He watched as she moved toward him, a slow, deliberate pace. Though his blaster tracked her movements, she never took her eyes from his. She stood before him in a moment, close enough to touch him. She stared up into the dark visor without a word. Her hand went to her throat, her fingers running over the cool metal collar that encircled her neck. A surge powerful emotion flooded her stare, a maelstrom of anger, hate and bitterness. She locked her fingers around the collar and hissed a damning word as she tore at the ring. The metal whined under her straining white knuckles as it gave way. It broke and came away from her skin, its ragged edges cutting a shallow path of bright red into her soft flesh. She rolled the collar through her fingers for a moment, and then laid it on the table beside them. She looked at him a moment longer, then moved past him, their shoulders brushing. She stepped out into the street, and was gone.
Hours later he sat in the dark cockpit of Slave1. The engines were still, and he could only hear the strange, vast silence of space. He sat rolling the thin metal ring through his fingers, his eyes moving over its smooth shape. There were small worn places where Devin had absentmindedly rubbed the metal with her fingertips. Tiny pits and chips gave him a glimpse of her lifestyle, rough and unforgiving.
In his cargo hold the body of Artiman Keztril awaited delivery to his client. Somewhere, out there in the boundless darkness of space, Devin Kel'loriz hurtled toward a glimmering star, leaving herself behind, and seeking out a new identity.
The control panel cast an pale, eerie light across his ungloved hands and the collar they held.

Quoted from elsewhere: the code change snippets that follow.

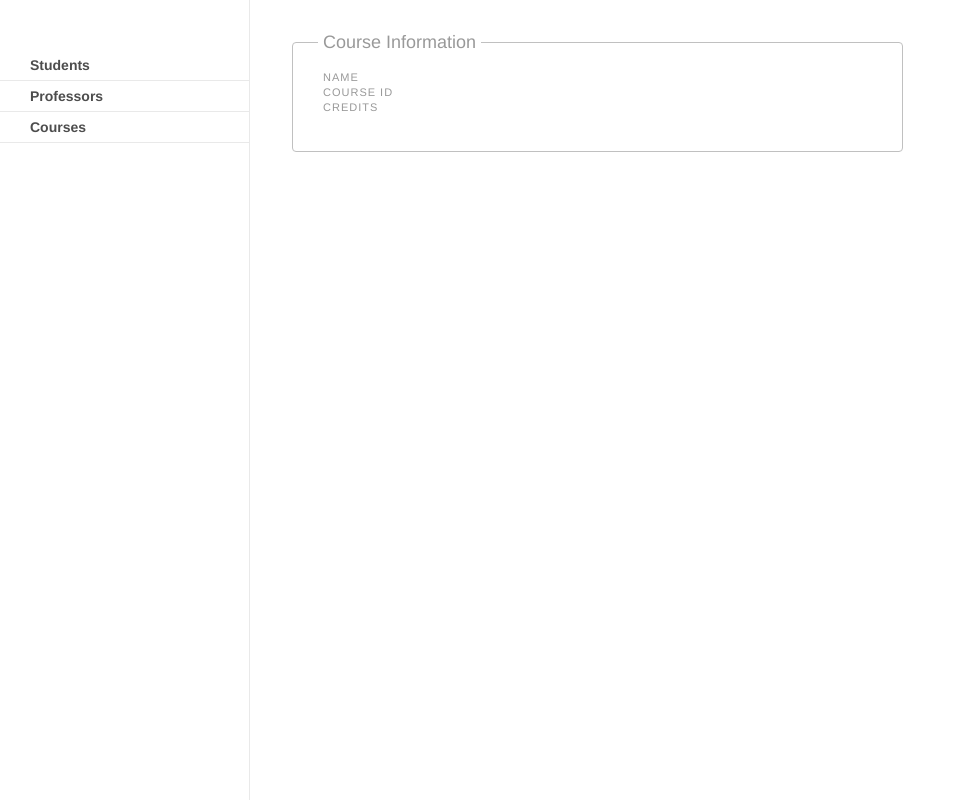
After one commit to scperkins/Gradebook, a Flask app: template templates/course.html in a window 1280 px wide. The commit adds this page. Shown: the whole page, without its empty margins (0-966 px from the left). Run offline with Flask 2, Linux system fonts and the light colour scheme; the template is opened without the code that fills it, so the values that code supplies are empty.

Commit message:
added course listing and added model for assignments

```diff
--- a/app.py
+++ b/app.py
@@ -100,11 +100,12 @@ def get_courses():
 @app.route('/courses/add', methods=['GET', 'POST'])
 def add_course():
     if request.method == 'POST':
+        #import pdb;pdb.set_trace()
         try:
             with database.transaction():
                 course = Course.create(
                         name=request.form['name'],
-                        course_id=request.form['course_id'],
+                        short_course_id=request.form['short_course_id'],
                         credits=request.form['credits']
                 )
             flash('Course successfully added')
@@ -113,5 +114,10 @@ def add_course():
             flash('Something went wrong...')
     return render_template('add_course.html')
 
+@app.route('/courses/<course_id>')
+def course_detail(course_id):
+    course = get_object_or_404(Course, Course.id == course_id)
+    return render_template('course.html', course = course)
+
 if __name__ == "__main__":
     app.run(debug=True)
--- a/templates/add_course.html
+++ b/templates/add_course.html
@@ -8,7 +8,7 @@
 		<label>Course name:</label>
 		<li><input type="text" name="name" required="true"></li>
 		<label>Course ID:</label>
-		<li><input type="text" name="course_id" required="true"></li>
+		<li><input type="text" name="short_course_id" required="true"></li>
 		<label>Credits:</label>
 		<li><input type="number" name="credits" required="true"></li>
 		<li><input class="button-blue" type="submit" value="Add"></li>
--- /dev/null
+++ b/templates/course.html
@@ -0,0 +1,21 @@
+{% extends "layout.html" %}
+
+{% block content %}
+	<div class="grid-4 gutter-20">
+		<div class="span-3">
+			<fieldset class="flakes-information-box">
+				<legend>Course Information</legend>
+					<div class="grid-3">
+						<dl class="span-1">
+							<dt>Name</dt>
+							<dd>{{course.name}}</dd>
+							<dt>Course ID</dt>
+							<dd>{{ course.short_course_id }}</dd>
+							<dt>Credits</dt>
+							<dd>{{ course.credits }}</dd>
+						</dl>
+					</div>
+			</fieldset>
+		</div>
+	</div>
+{% endblock %}
--- a/templates/courses.html
+++ b/templates/courses.html
@@ -12,8 +12,8 @@
 	<tbody>
 		<tr>
 			{% for course in courses %}
-			<td>{{ course.name }}</td>
-			<td>{{ course_id }}</td>
+			<td><a href="{{ url_for('course_detail', course_id=course.id) }}">{{ course.name }}</a></td>
+			<td>{{ course.short_course_id }}</td>
 			<td>{{ course.credits }}</td>
 			{% endfor %}
 		</tr>
```
Also changed, not shown: models.py (+7 -1 lines).
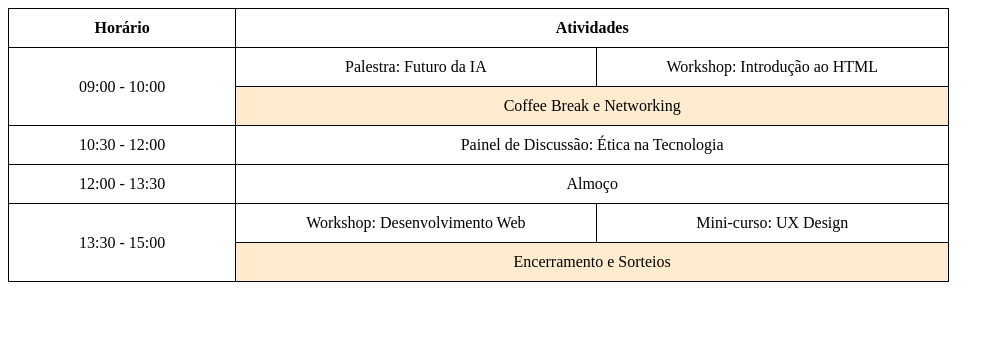
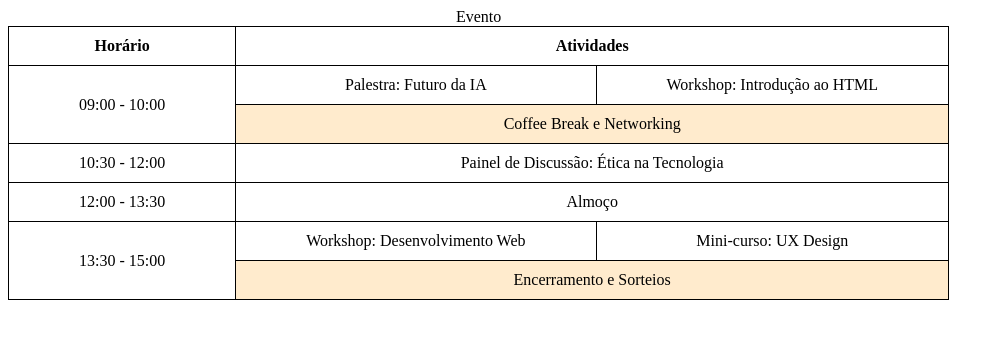
Before and after one commit to webtech-journey/journey-02-teste-02-Silas-Hoffmann, a plain HTML site: page index.html in a window 1280 px wide. Shown: the whole page, without its empty margins (0-1004 px from the left). Drawn offline with Linux system fonts and the light colour scheme.

Commit message:
Titulo Adicionado

```diff
--- a/index.html
+++ b/index.html
@@ -9,6 +9,7 @@
 <body>
 
     <table style="border: 1px solid black; border-collapse: collapse; text-align: center;">
+        <caption>Evento</caption>
         <tr><th>Horário</th><th colspan="2">Atividades</th></tr>
 
         <tr><td rowspan="2">09:00 - 10:00</td><td>Palestra: Futuro da IA</td><td>Workshop: Introdução ao HTML</td></tr>
```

He sighed and stared at the number etched into the back side of ring, 18795. His helm sat on the control panel, the unjudging black visor staring back at him.
Updated July 28, 2015